----- THE RECORDS -----

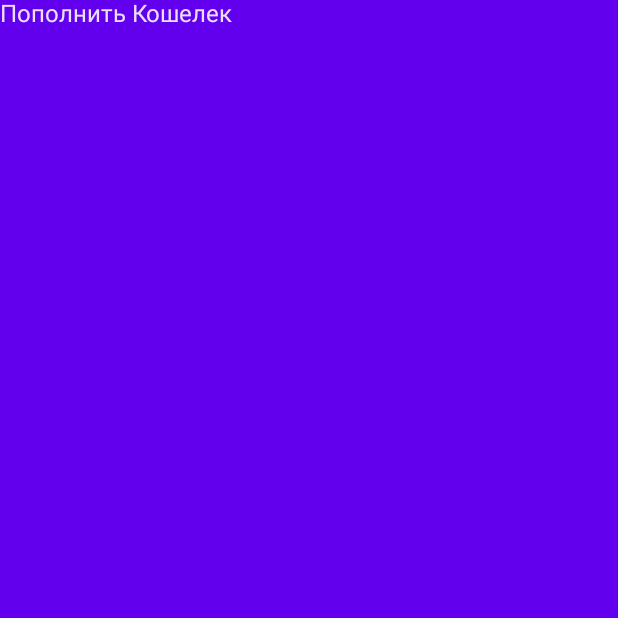
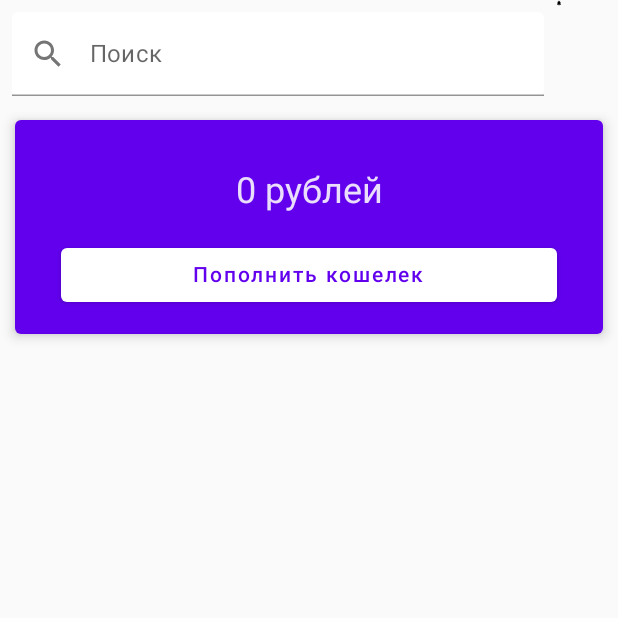
Before and after one commit to omartulashvili/qiwi_compose_screen, an Android app built with Jetpack Compose: the screen it shows after launch (MainActivity), on a phone screen of 412 x 824 dp, the top half of it. Run offline under Robolectric (Android 15) with nearby library versions, the phone set to English and light mode, and no system bars.

Commit message:
Add Balance Card

```diff
--- a/app/build.gradle
+++ b/app/build.gradle
@@ -59,4 +59,6 @@ dependencies {
     androidTestImplementation "androidx.compose.ui:ui-test-junit4:$compose_version"
     debugImplementation "androidx.compose.ui:ui-tooling:$compose_version"
     debugImplementation "androidx.compose.ui:ui-test-manifest:$compose_version"
+
+    implementation "androidx.constraintlayout:constraintlayout-compose:1.0.1"
 }
--- a/app/src/main/java/com/example/qiwicomposescreen/MainActivity.kt
+++ b/app/src/main/java/com/example/qiwicomposescreen/MainActivity.kt
@@ -3,13 +3,24 @@ package com.example.qiwicomposescreen
 import android.os.Bundle
 import androidx.activity.ComponentActivity
 import androidx.activity.compose.setContent
-import androidx.compose.foundation.layout.fillMaxSize
-import androidx.compose.material.MaterialTheme
-import androidx.compose.material.Surface
-import androidx.compose.material.Text
+import androidx.compose.foundation.Image
+import androidx.compose.foundation.clickable
+import androidx.compose.foundation.layout.*
+import androidx.compose.foundation.shape.RoundedCornerShape
+import androidx.compose.material.*
+import androidx.compose.material.SnackbarDefaults.backgroundColor
+import androidx.compose.material.icons.Icons
+import androidx.compose.material.icons.filled.Notifications
+import androidx.compose.material.icons.filled.Search
 import androidx.compose.runtime.Composable
+import androidx.compose.ui.Alignment
+import androidx.compose.ui.Alignment.Companion.CenterHorizontally
 import androidx.compose.ui.Modifier
+import androidx.compose.ui.res.painterResource
+import androidx.compose.ui.res.stringResource
 import androidx.compose.ui.tooling.preview.Preview
+import androidx.compose.ui.unit.dp
+import com.example.qiwicomposescreen.ui.theme.Purple200
 import com.example.qiwicomposescreen.ui.theme.QiwiComposeScreenTheme
 
 class MainActivity : ComponentActivity() {
@@ -18,21 +29,84 @@ class MainActivity : ComponentActivity() {
         setContent {
             QiwiComposeScreenTheme {
                 // A surface container using the 'background' color from the theme
-                Surface(
-                    modifier = Modifier.fillMaxSize(),
-                    color = MaterialTheme.colors.background
-                ) {
-                    Greeting("Кошелек")
-                }
+                    searchBar()
+                    BalanceCard("")
                 }
             }
         }
     }
 
 @Composable
-fun Greeting(name: String) {
-    Surface (color = MaterialTheme.colors.primary) {
-        Text(text = "Пополнить $name")
+fun searchBar (modifier: Modifier = Modifier) {
+    Row() {
+
+        TextField(
+            value = "",
+            onValueChange = {},
+            leadingIcon = {
+                Icon(
+                    imageVector = Icons.Default.Search,
+                    contentDescription = null
+                )
+            },
+            colors = TextFieldDefaults.textFieldColors(
+                backgroundColor = MaterialTheme.colors.surface
+            ),
+            placeholder = {
+                Text(stringResource(R.string.placeholder_search))
+            },
+            modifier = modifier
+                .fillMaxWidth(0.9f)
+                .padding(8.dp)
+                .heightIn(min = 56.dp),
+            shape = RoundedCornerShape(4.dp)
+            )
+        Box(modifier = Modifier.fillMaxWidth(0.1f)) {
+            Image(imageVector = Icons.Default.Notifications, contentDescription = null )
+        }
+    }
+}
+
+@Composable
+fun BalanceCard(name: String) {
+    //------------------------ Карточка --------------------------------
+    Card(
+        modifier = Modifier
+//            .width(IntrinsicSize.Max)
+            .fillMaxWidth()
+            .padding(horizontal = 10.dp, vertical = 80.dp)
+            .clickable { },
+        elevation = 5.dp,
+        backgroundColor = MaterialTheme.colors.primary
+    ) {
+        Column(
+            modifier = Modifier.padding(15.dp)
+        )
+        {
+            Text(
+                text = "0 рублей",
+                style = MaterialTheme.typography.h5,
+                modifier = Modifier
+                    .align(CenterHorizontally)
+                    .padding(vertical = 18.dp)
+            )
+            //------------------------ Кнопка --------------------------------
+            Button(
+                onClick = { /* Do something! */ },
+                colors = ButtonDefaults.textButtonColors(
+                    backgroundColor = MaterialTheme.colors.background
+                ),
+                modifier = Modifier
+                    .align(CenterHorizontally)
+                    .fillMaxWidth()
+                    .padding(horizontal = 15.dp)
+            ) {
+                Text(
+                    text = "Пополнить кошелек",
+                    style = MaterialTheme.typography.button
+                )
+            }
+        }
     }
 }
 
@@ -40,6 +114,14 @@ fun Greeting(name: String) {
     @Composable
     fun DefaultPreview() {
         QiwiComposeScreenTheme {
-        Greeting("Кошелек")
+            BalanceCard("")
         }
     }
+
+@Preview (showBackground = true)
+@Composable
+fun SearchPreview() {
+    QiwiComposeScreenTheme {
+        searchBar()
+    }
+}
--- a/app/src/main/res/values/strings.xml
+++ b/app/src/main/res/values/strings.xml
@@ -1,3 +1,4 @@
 <resources>
     <string name="app_name">QiwiComposeScreen</string>
+    <string name="placeholder_search">Поиск</string>
 </resources>
--- a/build.gradle
+++ b/build.gradle
@@ -4,8 +4,8 @@ buildscript {
     }
 }// Top-level build file where you can add configuration options common to all sub-projects/modules.
 plugins {
-    id 'com.android.application' version '7.2.1' apply false
-    id 'com.android.library' version '7.2.1' apply false
+    id 'com.android.application' version '7.2.2' apply false
+    id 'com.android.library' version '7.2.2' apply false
     id 'org.jetbrains.kotlin.android' version '1.5.31' apply false
 }
 
```
Lines whose indentation alone changed are shown as unchanged.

-----

## THE PROBLEM
Please make an exact copy of the records, leaving out any picture.

## EXERCISE RESULT
Before and after one commit to omartulashvili/qiwi_compose_screen, an Android app built with Jetpack Compose: the screen it shows after launch (MainActivity), on a phone screen of 412 x 824 dp, the top half of it. Run offline under Robolectric (Android 15) with nearby library versions, the phone set to English and light mode, and no system bars.

Commit message:
Add Balance Card

```diff
--- a/app/build.gradle
+++ b/app/build.gradle
@@ -59,4 +59,6 @@ dependencies {
     androidTestImplementation "androidx.compose.ui:ui-test-junit4:$compose_version"
     debugImplementation "androidx.compose.ui:ui-tooling:$compose_version"
     debugImplementation "androidx.compose.ui:ui-test-manifest:$compose_version"
+
+    implementation "androidx.constraintlayout:constraintlayout-compose:1.0.1"
 }
--- a/app/src/main/java/com/example/qiwicomposescreen/MainActivity.kt
+++ b/app/src/main/java/com/example/qiwicomposescreen/MainActivity.kt
@@ -3,13 +3,24 @@ package com.example.qiwicomposescreen
 import android.os.Bundle
 import androidx.activity.ComponentActivity
 import androidx.activity.compose.setContent
-import androidx.compose.foundation.layout.fillMaxSize
-import androidx.compose.material.MaterialTheme
-import androidx.compose.material.Surface
-import androidx.compose.material.Text
+import androidx.compose.foundation.Image
+import androidx.compose.foundation.clickable
+import androidx.compose.foundation.layout.*
+import androidx.compose.foundation.shape.RoundedCornerShape
+import androidx.compose.material.*
+import androidx.compose.material.SnackbarDefaults.backgroundColor
+import androidx.compose.material.icons.Icons
+import androidx.compose.material.icons.filled.Notifications
+import androidx.compose.material.icons.filled.Search
 import androidx.compose.runtime.Composable
+import androidx.compose.ui.Alignment
+import androidx.compose.ui.Alignment.Companion.CenterHorizontally
 import androidx.compose.ui.Modifier
+import androidx.compose.ui.res.painterResource
+import androidx.compose.ui.res.stringResource
 import androidx.compose.ui.tooling.preview.Preview
+import androidx.compose.ui.unit.dp
+import com.example.qiwicomposescreen.ui.theme.Purple200
 import com.example.qiwicomposescreen.ui.theme.QiwiComposeScreenTheme
 
 class MainActivity : ComponentActivity() {
@@ -18,21 +29,84 @@ class MainActivity : ComponentActivity() {
         setContent {
             QiwiComposeScreenTheme {
                 // A surface container using the 'background' color from the theme
-                Surface(
-                    modifier = Modifier.fillMaxSize(),
-                    color = MaterialTheme.colors.background
-                ) {
-                    Greeting("Кошелек")
-                }
+                    searchBar()
+                    BalanceCard("")
                 }
             }
         }
     }
 
 @Composable
-fun Greeting(name: String) {
-    Surface (color = MaterialTheme.colors.primary) {
-        Text(text = "Пополнить $name")
+fun searchBar (modifier: Modifier = Modifier) {
+    Row() {
+
+        TextField(
+            value = "",
+            onValueChange = {},
+            leadingIcon = {
+                Icon(
+                    imageVector = Icons.Default.Search,
+                    contentDescription = null
+                )
+            },
+            colors = TextFieldDefaults.textFieldColors(
+                backgroundColor = MaterialTheme.colors.surface
+            ),
+            placeholder = {
+                Text(stringResource(R.string.placeholder_search))
+            },
+            modifier = modifier
+                .fillMaxWidth(0.9f)
+                .padding(8.dp)
+                .heightIn(min = 56.dp),
+            shape = RoundedCornerShape(4.dp)
+            )
+        Box(modifier = Modifier.fillMaxWidth(0.1f)) {
+            Image(imageVector = Icons.Default.Notifications, contentDescription = null )
+        }
+    }
+}
+
+@Composable
+fun BalanceCard(name: String) {
+    //------------------------ Карточка --------------------------------
+    Card(
+        modifier = Modifier
+//            .width(IntrinsicSize.Max)
+            .fillMaxWidth()
+            .padding(horizontal = 10.dp, vertical = 80.dp)
+            .clickable { },
+        elevation = 5.dp,
+        backgroundColor = MaterialTheme.colors.primary
+    ) {
+        Column(
+            modifier = Modifier.padding(15.dp)
+        )
+        {
+            Text(
+                text = "0 рублей",
+                style = MaterialTheme.typography.h5,
+                modifier = Modifier
+                    .align(CenterHorizontally)
+                    .padding(vertical = 18.dp)
+            )
+            //------------------------ Кнопка --------------------------------
+            Button(
+                onClick = { /* Do something! */ },
+                colors = ButtonDefaults.textButtonColors(
+                    backgroundColor = MaterialTheme.colors.background
+                ),
+                modifier = Modifier
+                    .align(CenterHorizontally)
+                    .fillMaxWidth()
+                    .padding(horizontal = 15.dp)
+            ) {
+                Text(
+                    text = "Пополнить кошелек",
+                    style = MaterialTheme.typography.button
+                )
+            }
+        }
     }
 }
 
@@ -40,6 +114,14 @@ fun Greeting(name: String) {
     @Composable
     fun DefaultPreview() {
         QiwiComposeScreenTheme {
-        Greeting("Кошелек")
+            BalanceCard("")
         }
     }
+
+@Preview (showBackground = true)
+@Composable
+fun SearchPreview() {
+    QiwiComposeScreenTheme {
+        searchBar()
+    }
+}
--- a/app/src/main/res/values/strings.xml
+++ b/app/src/main/res/values/strings.xml
@@ -1,3 +1,4 @@
 <resources>
     <string name="app_name">QiwiComposeScreen</string>
+    <string name="placeholder_search">Поиск</string>
 </resources>
--- a/build.gradle
+++ b/build.gradle
@@ -4,8 +4,8 @@ buildscript {
     }
 }// Top-level build file where you can add configuration options common to all sub-projects/modules.
 plugins {
-    id 'com.android.application' version '7.2.1' apply false
-    id 'com.android.library' version '7.2.1' apply false
+    id 'com.android.application' version '7.2.2' apply false
+    id 'com.android.library' version '7.2.2' apply false
     id 'org.jetbrains.kotlin.android' version '1.5.31' apply false
 }
 
```
Lines whose indentation alone changed are shown as unchanged.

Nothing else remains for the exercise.